* [Required work] Look through the lines below, find those with the word "BibliotecaBaseDatos", and copy them.

* [Extracted information]
Content starts

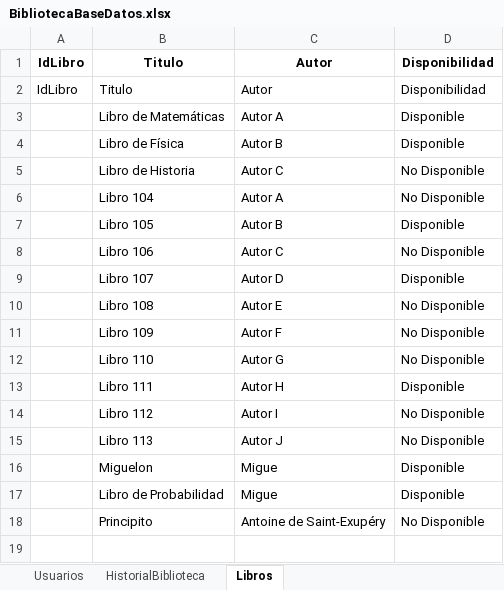
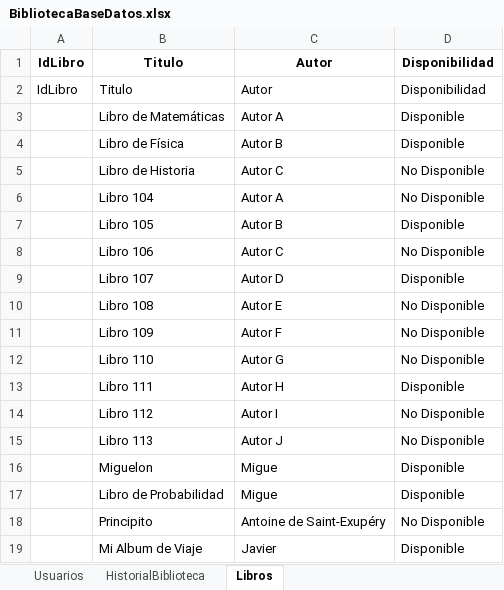
Before and after one commit to An7u4n/Crombie, an Excel workbook: CrombieConsole/BibliotecaBaseDatos.xlsx, sheet Libros, drawn as a sheet; values as stored, in another font and other column widths than the file's, no borders; the diff names each change by its address in the sheet, - before the commit and + after, or states it on an @@ line.

```diff
--- a/CrombieConsole/BibliotecaBaseDatos.xlsx (sheet Libros)
+++ b/CrombieConsole/BibliotecaBaseDatos.xlsx (sheet Libros)
+row 19:  | Mi Album de Viaje | Javier | Disponible
```
Also changed, not shown: 19 other files.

Content ends

* [Task response]
Before and after one commit to An7u4n/Crombie, an Excel workbook: CrombieConsole/BibliotecaBaseDatos.xlsx, sheet Libros, drawn as a sheet; values as stored, in another font and other column widths than the file's, no borders; the diff names each change by its address in the sheet, - before the commit and + after, or states it on an @@ line.
--- a/CrombieConsole/BibliotecaBaseDatos.xlsx (sheet Libros)
+++ b/CrombieConsole/BibliotecaBaseDatos.xlsx (sheet Libros)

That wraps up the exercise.